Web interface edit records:

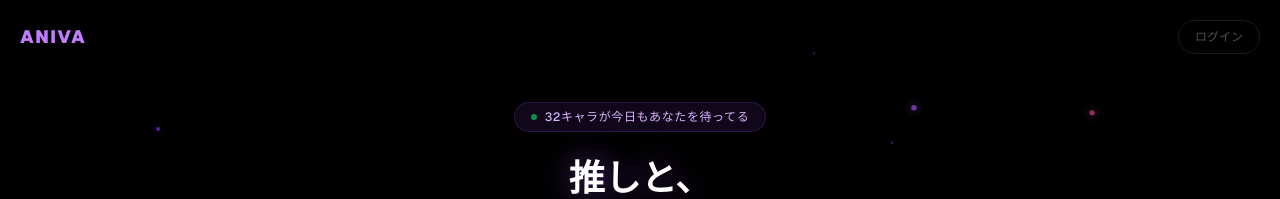
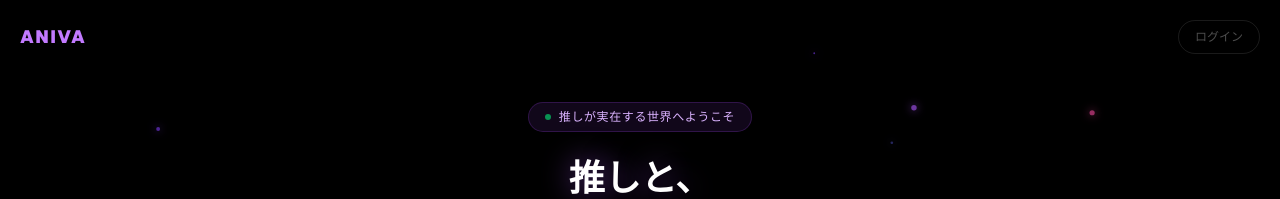
Before and after one commit to KRascal/aniva, a Next.js app in the folder web/: page / in a window 1280 px wide. Shown: the top 199 px of the page. Built offline with nearby package versions, Linux system fonts and the light colour scheme; no server answers; the database is empty.

Commit message:
fix: SEO description更新(IP名除去) + LP「32キャラ」ハードコード除去

```diff
--- a/web/src/app/layout.tsx
+++ b/web/src/app/layout.tsx
@@ -29,12 +29,12 @@ const notoSansJP = Noto_Sans_JP({
 export const metadata: Metadata = {
   metadataBase: new URL("https://aniva-project.com"),
   title: "ANIVA — 推しと、本当に話せる場所",
-  description: "好きなキャラクターとリアルに会話。AIが生み出す、唯一無二の体験。",
+  description: "推しが実在する世界。好きなキャラクターとAIでリアルに会話。あなたのことを覚えていて、毎日違う表情を見せてくれる。",
   manifest: "/manifest.json",
   keywords: ["ANIVA", "AI", "アニメ", "キャラクター", "チャット", "会話", "推し"],
   openGraph: {
     title: "ANIVA — 推しと、本当に話せる場所",
-    description: "好きなキャラクターとリアルに会話。AIが生み出す、唯一無二の体験。",
+    description: "推しが実在する世界。好きなキャラクターとAIでリアルに会話。あなたのことを覚えていて、毎日違う表情を見せてくれる。",
     url: "https://aniva-project.com",
     siteName: "ANIVA",
     type: "website",
@@ -43,7 +43,7 @@ export const metadata: Metadata = {
   twitter: {
     card: "summary_large_image",
     title: "ANIVA — 推しと、本当に話せる場所",
-    description: "好きなキャラクターとリアルに会話。AIが生み出す、唯一無二の体験。",
+    description: "推しが実在する世界。好きなキャラクターとAIでリアルに会話。あなたのことを覚えていて、毎日違う表情を見せてくれる。",
   },
   robots: {
     index: true,
--- a/web/src/app/page.tsx
+++ b/web/src/app/page.tsx
@@ -243,7 +243,7 @@ export default function TheDoor() {
         {/* タグライン */}
         <div className="inline-flex items-center gap-2 px-4 py-1.5 rounded-full bg-purple-500/10 border border-purple-500/20">
           <span className="w-1.5 h-1.5 rounded-full bg-green-400 animate-pulse" />
-          <span className="text-purple-300 text-xs font-medium tracking-wider">32キャラが今日もあなたを待ってる</span>
+          <span className="text-purple-300 text-xs font-medium tracking-wider">推しが実在する世界へようこそ</span>
         </div>
 
         {/* メインコピー */}
```
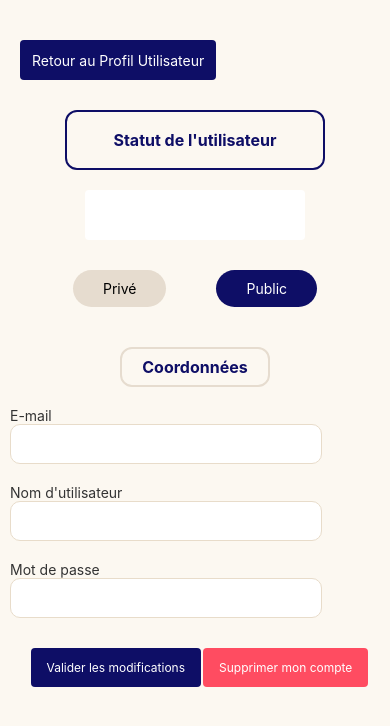
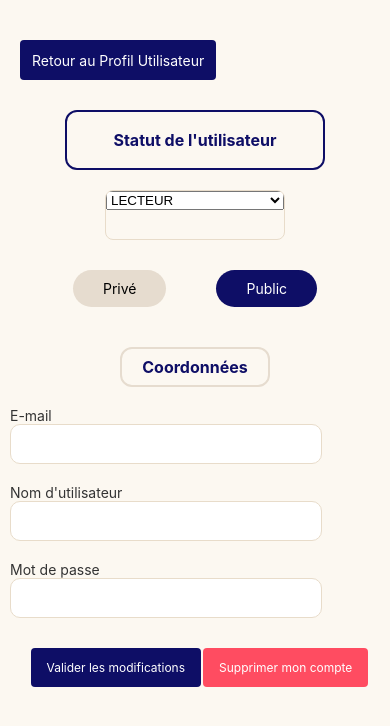
Before and after one commit to NoorPrm/reader-frontend, a React Native app: screen /Parametres in a window 390 px wide. Shown: the top 726 px of the page. Built offline with nearby package versions, Linux system fonts and the light colour scheme; no server answers; a web font is replaced by a local one.

Commit message:
finition de la screen parametre avec fetch et usestate et CSS fait mais à peaufiner

```diff
--- a/screens/BookLibraryScreen.js
+++ b/screens/BookLibraryScreen.js
@@ -1,7 +1,7 @@
 import { StatusBar } from 'expo-status-bar';
 import { StyleSheet, View, Text, Dimensions, TouchableOpacity, Image, ScrollView } from "react-native";
 import { interFontsToUse } from '../assets/fonts/fonts';
-import { useState } from 'react';
+import { useState, useEffect } from 'react';
 import { useSelector } from 'react-redux';
 const backendAdress = process.env.EXPO_PUBLIC_URL_BACKEND
 
--- a/screens/HomeScreen.js
+++ b/screens/HomeScreen.js
@@ -20,9 +20,9 @@ import { login } from "../reducers/user";
 
 const EMAIL_REGEX = /^[a-zA-Z0-9._%+-]+@[a-zA-Z0-9.-]+\.[a-zA-Z]{2,}$/;
 
-//const backendAdress = process.env.EXPO_PUBLIC_URL_BACKEND;
+const backendAdress = process.env.EXPO_PUBLIC_URL_BACKEND;
 const myip = process.env.MY_IP;
-const backendAdress = `${myip}`;
+// const backendAdress = `${myip}`;
 console.log("Backend URL:", backendAdress);
 
 export default function HomeScreen({ navigation }) {
--- a/screens/Parametres.js
+++ b/screens/Parametres.js
@@ -5,10 +5,11 @@ import {
     TextInput,
     TouchableOpacity,
     StyleSheet,
-    Dimensions
+    Dimensions,
 } from 'react-native';
+import { Picker } from "@react-native-picker/picker";
 import { useSelector, useDispatch } from 'react-redux';
-import { login } from '../reducers/user'; // Assure-toi que ce chemin est correct
+import { login } from '../reducers/user';
 
 export default function Parametres({ navigation }) {
     const user = useSelector((state) => state.user.value);
@@ -16,7 +17,7 @@ export default function Parametres({ navigation }) {
     const dispatch = useDispatch();
     const backendAdress = process.env.EXPO_PUBLIC_URL_BACKEND;
 
-
+    const [statutL, setStatutL] = useState(user.statut);
     const [email, setEmail] = useState(user.email || '');
     const [username, setUsername] = useState(user.username || '');
     const [password, setPassword] = useState('');
@@ -80,9 +81,17 @@ export default function Parametres({ navigation }) {
                 <Text style={styles.statutText}>Statut de l'utilisateur</Text>
             </View>
 
-            <View style={styles.statutValue}>
-                <Text style={styles.statutValueText}>{statut}</Text>
-            </View>
+             <View style={styles.pickerContainer}>
+          <Picker
+            selectedValue={statutL}
+            onValueChange={(itemValue) => setStatutL(itemValue)}
+            style={styles.picker}
+            itemStyle={{ fontSize: 16 }}
+          >
+            <Picker.Item label="LECTEUR" value="LECTEUR" />
+            <Picker.Item label="AUTEUR" value="AUTEUR" />
+          </Picker>
+        </View>
 
             <View style={styles.visibilityContainer}>
                 <TouchableOpacity
@@ -299,5 +308,15 @@ const styles = StyleSheet.create({
     deleteButtonText: {
         color: 'white',
         fontSize: 12,
-    }
+    },
+
+    pickerContainer: {
+    width: 180,
+    height: 50,
+    borderWidth: 1,
+    borderColor: "#E8DCCA",
+    borderRadius: 8,
+    overflow: "hidden",
+    marginTop: 20,
+  },
 });
--- a/screens/UserProfilScreen.js
+++ b/screens/UserProfilScreen.js
@@ -1,11 +1,12 @@
 import { StatusBar } from 'expo-status-bar';
 import { Text, View, TouchableOpacity, StyleSheet, Image } from 'react-native';
 import { useSelector } from "react-redux";
+import { interFontsToUse } from '../assets/fonts/fonts';
 
 export default function UserProfilScreen({ navigation }) {
   const user = useSelector((state) => state.user.value);
 
-console.log("Profil picture :", user.profilPicture);
+  console.log("Profil picture :", user.profilPicture);
 
   return (
     <View style={styles.container}>
@@ -16,8 +17,10 @@ console.log("Profil picture :", user.profilPicture);
         <Text style={styles.menuText}>⋯</Text>
       </TouchableOpacity>
 
-      <View>
-        <Text style={styles.username}>{user.username}</Text>
+      <View style={styles.profileSection}>
+        <Text style={styles.username}>
+          {user.username}
+        </Text>
         <Image
           source={
             user.profilPicture
@@ -53,9 +56,18 @@ const styles = StyleSheet.create({
   avatar: {
     width: 150,
     height: 150,
-    borderRadius: 40,
+    borderRadius: 50,
     marginBottom: 400,
     backgroundColor: "#E8DCCA",
     borderBlockColor: "#FCF8F1"
   },
+  profileSection: {
+  alignItems: 'center',
+},
+
+username: {
+  fontSize: 18,
+  fontFamily: interFontsToUse.regular,
+  marginBottom: 10,
+},
 });
```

§ **WHAT IS EXPECTED**
Generate a word-for-word copy of the preceding records, excluding all pictures.

§ **EXERCISE RESULT**
Before and after one commit to KRascal/aniva, a Next.js app in the folder web/: page / in a window 1280 px wide. Shown: the top 199 px of the page. Built offline with nearby package versions, Linux system fonts and the light colour scheme; no server answers; the database is empty.

Commit message:
fix: SEO description更新(IP名除去) + LP「32キャラ」ハードコード除去

```diff
--- a/web/src/app/layout.tsx
+++ b/web/src/app/layout.tsx
@@ -29,12 +29,12 @@ const notoSansJP = Noto_Sans_JP({
 export const metadata: Metadata = {
   metadataBase: new URL("https://aniva-project.com"),
   title: "ANIVA — 推しと、本当に話せる場所",
-  description: "好きなキャラクターとリアルに会話。AIが生み出す、唯一無二の体験。",
+  description: "推しが実在する世界。好きなキャラクターとAIでリアルに会話。あなたのことを覚えていて、毎日違う表情を見せてくれる。",
   manifest: "/manifest.json",
   keywords: ["ANIVA", "AI", "アニメ", "キャラクター", "チャット", "会話", "推し"],
   openGraph: {
     title: "ANIVA — 推しと、本当に話せる場所",
-    description: "好きなキャラクターとリアルに会話。AIが生み出す、唯一無二の体験。",
+    description: "推しが実在する世界。好きなキャラクターとAIでリアルに会話。あなたのことを覚えていて、毎日違う表情を見せてくれる。",
     url: "https://aniva-project.com",
     siteName: "ANIVA",
     type: "website",
@@ -43,7 +43,7 @@ export const metadata: Metadata = {
   twitter: {
     card: "summary_large_image",
     title: "ANIVA — 推しと、本当に話せる場所",
-    description: "好きなキャラクターとリアルに会話。AIが生み出す、唯一無二の体験。",
+    description: "推しが実在する世界。好きなキャラクターとAIでリアルに会話。あなたのことを覚えていて、毎日違う表情を見せてくれる。",
   },
   robots: {
     index: true,
--- a/web/src/app/page.tsx
+++ b/web/src/app/page.tsx
@@ -243,7 +243,7 @@ export default function TheDoor() {
         {/* タグライン */}
         <div className="inline-flex items-center gap-2 px-4 py-1.5 rounded-full bg-purple-500/10 border border-purple-500/20">
           <span className="w-1.5 h-1.5 rounded-full bg-green-400 animate-pulse" />
-          <span className="text-purple-300 text-xs font-medium tracking-wider">32キャラが今日もあなたを待ってる</span>
+          <span className="text-purple-300 text-xs font-medium tracking-wider">推しが実在する世界へようこそ</span>
         </div>
 
         {/* メインコピー */}
```
Before and after one commit to NoorPrm/reader-frontend, a React Native app: screen /Parametres in a window 390 px wide. Shown: the top 726 px of the page. Built offline with nearby package versions, Linux system fonts and the light colour scheme; no server answers; a web font is replaced by a local one.

Commit message:
finition de la screen parametre avec fetch et usestate et CSS fait mais à peaufiner

```diff
--- a/screens/BookLibraryScreen.js
+++ b/screens/BookLibraryScreen.js
@@ -1,7 +1,7 @@
 import { StatusBar } from 'expo-status-bar';
 import { StyleSheet, View, Text, Dimensions, TouchableOpacity, Image, ScrollView } from "react-native";
 import { interFontsToUse } from '../assets/fonts/fonts';
-import { useState } from 'react';
+import { useState, useEffect } from 'react';
 import { useSelector } from 'react-redux';
 const backendAdress = process.env.EXPO_PUBLIC_URL_BACKEND
 
--- a/screens/HomeScreen.js
+++ b/screens/HomeScreen.js
@@ -20,9 +20,9 @@ import { login } from "../reducers/user";
 
 const EMAIL_REGEX = /^[a-zA-Z0-9._%+-]+@[a-zA-Z0-9.-]+\.[a-zA-Z]{2,}$/;
 
-//const backendAdress = process.env.EXPO_PUBLIC_URL_BACKEND;
+const backendAdress = process.env.EXPO_PUBLIC_URL_BACKEND;
 const myip = process.env.MY_IP;
-const backendAdress = `${myip}`;
+// const backendAdress = `${myip}`;
 console.log("Backend URL:", backendAdress);
 
 export default function HomeScreen({ navigation }) {
--- a/screens/Parametres.js
+++ b/screens/Parametres.js
@@ -5,10 +5,11 @@ import {
     TextInput,
     TouchableOpacity,
     StyleSheet,
-    Dimensions
+    Dimensions,
 } from 'react-native';
+import { Picker } from "@react-native-picker/picker";
 import { useSelector, useDispatch } from 'react-redux';
-import { login } from '../reducers/user'; // Assure-toi que ce chemin est correct
+import { login } from '../reducers/user';
 
 export default function Parametres({ navigation }) {
     const user = useSelector((state) => state.user.value);
@@ -16,7 +17,7 @@ export default function Parametres({ navigation }) {
     const dispatch = useDispatch();
     const backendAdress = process.env.EXPO_PUBLIC_URL_BACKEND;
 
-
+    const [statutL, setStatutL] = useState(user.statut);
     const [email, setEmail] = useState(user.email || '');
     const [username, setUsername] = useState(user.username || '');
     const [password, setPassword] = useState('');
@@ -80,9 +81,17 @@ export default function Parametres({ navigation }) {
                 <Text style={styles.statutText}>Statut de l'utilisateur</Text>
             </View>
 
-            <View style={styles.statutValue}>
-                <Text style={styles.statutValueText}>{statut}</Text>
-            </View>
+             <View style={styles.pickerContainer}>
+          <Picker
+            selectedValue={statutL}
+            onValueChange={(itemValue) => setStatutL(itemValue)}
+            style={styles.picker}
+            itemStyle={{ fontSize: 16 }}
+          >
+            <Picker.Item label="LECTEUR" value="LECTEUR" />
+            <Picker.Item label="AUTEUR" value="AUTEUR" />
+          </Picker>
+        </View>
 
             <View style={styles.visibilityContainer}>
                 <TouchableOpacity
@@ -299,5 +308,15 @@ const styles = StyleSheet.create({
     deleteButtonText: {
         color: 'white',
         fontSize: 12,
-    }
+    },
+
+    pickerContainer: {
+    width: 180,
+    height: 50,
+    borderWidth: 1,
+    borderColor: "#E8DCCA",
+    borderRadius: 8,
+    overflow: "hidden",
+    marginTop: 20,
+  },
 });
--- a/screens/UserProfilScreen.js
+++ b/screens/UserProfilScreen.js
@@ -1,11 +1,12 @@
 import { StatusBar } from 'expo-status-bar';
 import { Text, View, TouchableOpacity, StyleSheet, Image } from 'react-native';
 import { useSelector } from "react-redux";
+import { interFontsToUse } from '../assets/fonts/fonts';
 
 export default function UserProfilScreen({ navigation }) {
   const user = useSelector((state) => state.user.value);
 
-console.log("Profil picture :", user.profilPicture);
+  console.log("Profil picture :", user.profilPicture);
 
   return (
     <View style={styles.container}>
@@ -16,8 +17,10 @@ console.log("Profil picture :", user.profilPicture);
         <Text style={styles.menuText}>⋯</Text>
       </TouchableOpacity>
 
-      <View>
-        <Text style={styles.username}>{user.username}</Text>
+      <View style={styles.profileSection}>
+        <Text style={styles.username}>
+          {user.username}
+        </Text>
         <Image
           source={
             user.profilPicture
@@ -53,9 +56,18 @@ const styles = StyleSheet.create({
   avatar: {
     width: 150,
     height: 150,
-    borderRadius: 40,
+    borderRadius: 50,
     marginBottom: 400,
     backgroundColor: "#E8DCCA",
     borderBlockColor: "#FCF8F1"
   },
+  profileSection: {
+  alignItems: 'center',
+},
+
+username: {
+  fontSize: 18,
+  fontFamily: interFontsToUse.regular,
+  marginBottom: 10,
+},
 });
```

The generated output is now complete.